> [Records for processing]

━━━━━━━━━━

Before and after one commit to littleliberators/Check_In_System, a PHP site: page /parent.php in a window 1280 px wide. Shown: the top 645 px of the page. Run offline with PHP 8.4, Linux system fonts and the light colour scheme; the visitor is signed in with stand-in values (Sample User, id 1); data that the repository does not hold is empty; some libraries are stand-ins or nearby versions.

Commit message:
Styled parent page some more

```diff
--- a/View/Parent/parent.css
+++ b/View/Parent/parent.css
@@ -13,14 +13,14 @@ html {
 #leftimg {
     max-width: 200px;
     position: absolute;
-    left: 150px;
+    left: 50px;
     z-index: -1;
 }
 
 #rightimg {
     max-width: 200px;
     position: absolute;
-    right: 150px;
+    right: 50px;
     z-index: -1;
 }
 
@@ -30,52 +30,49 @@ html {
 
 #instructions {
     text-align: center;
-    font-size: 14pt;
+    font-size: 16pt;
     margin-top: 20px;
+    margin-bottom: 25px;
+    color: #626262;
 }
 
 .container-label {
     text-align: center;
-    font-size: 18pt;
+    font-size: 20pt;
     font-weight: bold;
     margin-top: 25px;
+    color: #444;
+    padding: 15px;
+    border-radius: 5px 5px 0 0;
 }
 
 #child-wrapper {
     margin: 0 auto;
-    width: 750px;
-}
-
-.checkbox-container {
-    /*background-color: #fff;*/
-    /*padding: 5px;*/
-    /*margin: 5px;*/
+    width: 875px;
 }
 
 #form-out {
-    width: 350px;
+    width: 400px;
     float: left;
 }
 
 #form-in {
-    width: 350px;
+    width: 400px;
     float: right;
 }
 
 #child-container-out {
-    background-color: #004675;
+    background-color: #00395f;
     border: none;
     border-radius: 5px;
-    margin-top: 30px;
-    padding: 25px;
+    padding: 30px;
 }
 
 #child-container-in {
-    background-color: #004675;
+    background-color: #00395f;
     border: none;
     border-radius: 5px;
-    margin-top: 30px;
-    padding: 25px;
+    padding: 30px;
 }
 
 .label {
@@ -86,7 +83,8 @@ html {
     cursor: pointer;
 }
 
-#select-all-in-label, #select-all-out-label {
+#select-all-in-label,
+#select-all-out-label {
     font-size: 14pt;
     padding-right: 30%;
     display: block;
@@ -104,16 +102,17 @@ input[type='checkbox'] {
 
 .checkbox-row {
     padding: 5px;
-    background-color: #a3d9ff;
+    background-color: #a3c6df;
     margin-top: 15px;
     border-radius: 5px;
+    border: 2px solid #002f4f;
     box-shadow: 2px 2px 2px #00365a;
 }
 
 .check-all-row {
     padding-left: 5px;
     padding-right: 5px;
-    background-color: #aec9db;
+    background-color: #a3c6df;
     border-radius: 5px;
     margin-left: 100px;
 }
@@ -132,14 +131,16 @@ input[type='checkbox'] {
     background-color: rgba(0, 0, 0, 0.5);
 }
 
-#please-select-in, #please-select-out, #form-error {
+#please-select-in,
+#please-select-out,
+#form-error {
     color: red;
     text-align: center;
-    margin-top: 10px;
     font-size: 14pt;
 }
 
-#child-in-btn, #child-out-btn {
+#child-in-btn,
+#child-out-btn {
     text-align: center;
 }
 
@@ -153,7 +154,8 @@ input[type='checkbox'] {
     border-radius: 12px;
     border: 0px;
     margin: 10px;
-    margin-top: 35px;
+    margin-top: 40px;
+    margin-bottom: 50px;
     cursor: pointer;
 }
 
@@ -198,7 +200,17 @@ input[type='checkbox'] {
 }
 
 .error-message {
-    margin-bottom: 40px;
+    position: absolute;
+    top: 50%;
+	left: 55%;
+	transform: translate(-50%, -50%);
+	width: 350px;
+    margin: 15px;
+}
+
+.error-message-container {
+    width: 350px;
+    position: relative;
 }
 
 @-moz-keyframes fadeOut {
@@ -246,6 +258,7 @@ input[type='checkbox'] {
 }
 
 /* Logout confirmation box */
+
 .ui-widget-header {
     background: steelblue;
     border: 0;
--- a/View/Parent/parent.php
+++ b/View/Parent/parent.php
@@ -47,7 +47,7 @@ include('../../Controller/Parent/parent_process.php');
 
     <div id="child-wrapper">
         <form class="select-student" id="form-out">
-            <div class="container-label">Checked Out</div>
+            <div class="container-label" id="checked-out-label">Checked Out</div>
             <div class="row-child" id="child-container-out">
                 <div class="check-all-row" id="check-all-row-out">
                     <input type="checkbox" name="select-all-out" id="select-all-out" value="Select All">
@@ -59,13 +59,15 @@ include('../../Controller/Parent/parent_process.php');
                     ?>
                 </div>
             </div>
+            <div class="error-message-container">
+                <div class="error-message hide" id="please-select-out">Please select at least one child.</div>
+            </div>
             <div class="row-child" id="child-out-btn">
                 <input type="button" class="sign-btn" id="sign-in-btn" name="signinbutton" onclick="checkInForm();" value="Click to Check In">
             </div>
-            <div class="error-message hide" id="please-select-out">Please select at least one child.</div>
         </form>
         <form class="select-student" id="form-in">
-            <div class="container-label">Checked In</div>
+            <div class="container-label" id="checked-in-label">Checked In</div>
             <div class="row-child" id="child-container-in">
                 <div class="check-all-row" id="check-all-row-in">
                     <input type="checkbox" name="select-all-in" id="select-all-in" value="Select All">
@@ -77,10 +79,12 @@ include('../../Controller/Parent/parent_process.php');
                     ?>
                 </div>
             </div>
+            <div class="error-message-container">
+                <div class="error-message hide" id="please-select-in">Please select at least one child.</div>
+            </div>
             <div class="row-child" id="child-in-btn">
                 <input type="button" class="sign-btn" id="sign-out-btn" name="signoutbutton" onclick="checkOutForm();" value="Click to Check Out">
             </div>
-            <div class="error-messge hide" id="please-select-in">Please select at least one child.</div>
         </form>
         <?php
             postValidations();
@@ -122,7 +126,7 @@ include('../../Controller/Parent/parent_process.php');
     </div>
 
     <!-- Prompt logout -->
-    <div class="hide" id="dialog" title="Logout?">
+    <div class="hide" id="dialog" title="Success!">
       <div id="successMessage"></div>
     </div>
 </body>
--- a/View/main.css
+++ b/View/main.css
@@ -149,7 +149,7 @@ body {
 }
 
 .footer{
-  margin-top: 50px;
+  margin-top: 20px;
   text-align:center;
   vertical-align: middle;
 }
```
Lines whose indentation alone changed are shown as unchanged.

━━━━━━━━━━

> [What the task asks] Write out the data again in full. Match it exactly.

> [Expected output]
Before and after one commit to littleliberators/Check_In_System, a PHP site: page /parent.php in a window 1280 px wide. Shown: the top 645 px of the page. Run offline with PHP 8.4, Linux system fonts and the light colour scheme; the visitor is signed in with stand-in values (Sample User, id 1); data that the repository does not hold is empty; some libraries are stand-ins or nearby versions.

Commit message:
Styled parent page some more

```diff
--- a/View/Parent/parent.css
+++ b/View/Parent/parent.css
@@ -13,14 +13,14 @@ html {
 #leftimg {
     max-width: 200px;
     position: absolute;
-    left: 150px;
+    left: 50px;
     z-index: -1;
 }
 
 #rightimg {
     max-width: 200px;
     position: absolute;
-    right: 150px;
+    right: 50px;
     z-index: -1;
 }
 
@@ -30,52 +30,49 @@ html {
 
 #instructions {
     text-align: center;
-    font-size: 14pt;
+    font-size: 16pt;
     margin-top: 20px;
+    margin-bottom: 25px;
+    color: #626262;
 }
 
 .container-label {
     text-align: center;
-    font-size: 18pt;
+    font-size: 20pt;
     font-weight: bold;
     margin-top: 25px;
+    color: #444;
+    padding: 15px;
+    border-radius: 5px 5px 0 0;
 }
 
 #child-wrapper {
     margin: 0 auto;
-    width: 750px;
-}
-
-.checkbox-container {
-    /*background-color: #fff;*/
-    /*padding: 5px;*/
-    /*margin: 5px;*/
+    width: 875px;
 }
 
 #form-out {
-    width: 350px;
+    width: 400px;
     float: left;
 }
 
 #form-in {
-    width: 350px;
+    width: 400px;
     float: right;
 }
 
 #child-container-out {
-    background-color: #004675;
+    background-color: #00395f;
     border: none;
     border-radius: 5px;
-    margin-top: 30px;
-    padding: 25px;
+    padding: 30px;
 }
 
 #child-container-in {
-    background-color: #004675;
+    background-color: #00395f;
     border: none;
     border-radius: 5px;
-    margin-top: 30px;
-    padding: 25px;
+    padding: 30px;
 }
 
 .label {
@@ -86,7 +83,8 @@ html {
     cursor: pointer;
 }
 
-#select-all-in-label, #select-all-out-label {
+#select-all-in-label,
+#select-all-out-label {
     font-size: 14pt;
     padding-right: 30%;
     display: block;
@@ -104,16 +102,17 @@ input[type='checkbox'] {
 
 .checkbox-row {
     padding: 5px;
-    background-color: #a3d9ff;
+    background-color: #a3c6df;
     margin-top: 15px;
     border-radius: 5px;
+    border: 2px solid #002f4f;
     box-shadow: 2px 2px 2px #00365a;
 }
 
 .check-all-row {
     padding-left: 5px;
     padding-right: 5px;
-    background-color: #aec9db;
+    background-color: #a3c6df;
     border-radius: 5px;
     margin-left: 100px;
 }
@@ -132,14 +131,16 @@ input[type='checkbox'] {
     background-color: rgba(0, 0, 0, 0.5);
 }
 
-#please-select-in, #please-select-out, #form-error {
+#please-select-in,
+#please-select-out,
+#form-error {
     color: red;
     text-align: center;
-    margin-top: 10px;
     font-size: 14pt;
 }
 
-#child-in-btn, #child-out-btn {
+#child-in-btn,
+#child-out-btn {
     text-align: center;
 }
 
@@ -153,7 +154,8 @@ input[type='checkbox'] {
     border-radius: 12px;
     border: 0px;
     margin: 10px;
-    margin-top: 35px;
+    margin-top: 40px;
+    margin-bottom: 50px;
     cursor: pointer;
 }
 
@@ -198,7 +200,17 @@ input[type='checkbox'] {
 }
 
 .error-message {
-    margin-bottom: 40px;
+    position: absolute;
+    top: 50%;
+	left: 55%;
+	transform: translate(-50%, -50%);
+	width: 350px;
+    margin: 15px;
+}
+
+.error-message-container {
+    width: 350px;
+    position: relative;
 }
 
 @-moz-keyframes fadeOut {
@@ -246,6 +258,7 @@ input[type='checkbox'] {
 }
 
 /* Logout confirmation box */
+
 .ui-widget-header {
     background: steelblue;
     border: 0;
--- a/View/Parent/parent.php
+++ b/View/Parent/parent.php
@@ -47,7 +47,7 @@ include('../../Controller/Parent/parent_process.php');
 
     <div id="child-wrapper">
         <form class="select-student" id="form-out">
-            <div class="container-label">Checked Out</div>
+            <div class="container-label" id="checked-out-label">Checked Out</div>
             <div class="row-child" id="child-container-out">
                 <div class="check-all-row" id="check-all-row-out">
                     <input type="checkbox" name="select-all-out" id="select-all-out" value="Select All">
@@ -59,13 +59,15 @@ include('../../Controller/Parent/parent_process.php');
                     ?>
                 </div>
             </div>
+            <div class="error-message-container">
+                <div class="error-message hide" id="please-select-out">Please select at least one child.</div>
+            </div>
             <div class="row-child" id="child-out-btn">
                 <input type="button" class="sign-btn" id="sign-in-btn" name="signinbutton" onclick="checkInForm();" value="Click to Check In">
             </div>
-            <div class="error-message hide" id="please-select-out">Please select at least one child.</div>
         </form>
         <form class="select-student" id="form-in">
-            <div class="container-label">Checked In</div>
+            <div class="container-label" id="checked-in-label">Checked In</div>
             <div class="row-child" id="child-container-in">
                 <div class="check-all-row" id="check-all-row-in">
                     <input type="checkbox" name="select-all-in" id="select-all-in" value="Select All">
@@ -77,10 +79,12 @@ include('../../Controller/Parent/parent_process.php');
                     ?>
                 </div>
             </div>
+            <div class="error-message-container">
+                <div class="error-message hide" id="please-select-in">Please select at least one child.</div>
+            </div>
             <div class="row-child" id="child-in-btn">
                 <input type="button" class="sign-btn" id="sign-out-btn" name="signoutbutton" onclick="checkOutForm();" value="Click to Check Out">
             </div>
-            <div class="error-messge hide" id="please-select-in">Please select at least one child.</div>
         </form>
         <?php
             postValidations();
@@ -122,7 +126,7 @@ include('../../Controller/Parent/parent_process.php');
     </div>
 
     <!-- Prompt logout -->
-    <div class="hide" id="dialog" title="Logout?">
+    <div class="hide" id="dialog" title="Success!">
       <div id="successMessage"></div>
     </div>
 </body>
--- a/View/main.css
+++ b/View/main.css
@@ -149,7 +149,7 @@ body {
 }
 
 .footer{
-  margin-top: 50px;
+  margin-top: 20px;
   text-align:center;
   vertical-align: middle;
 }
```
Lines whose indentation alone changed are shown as unchanged.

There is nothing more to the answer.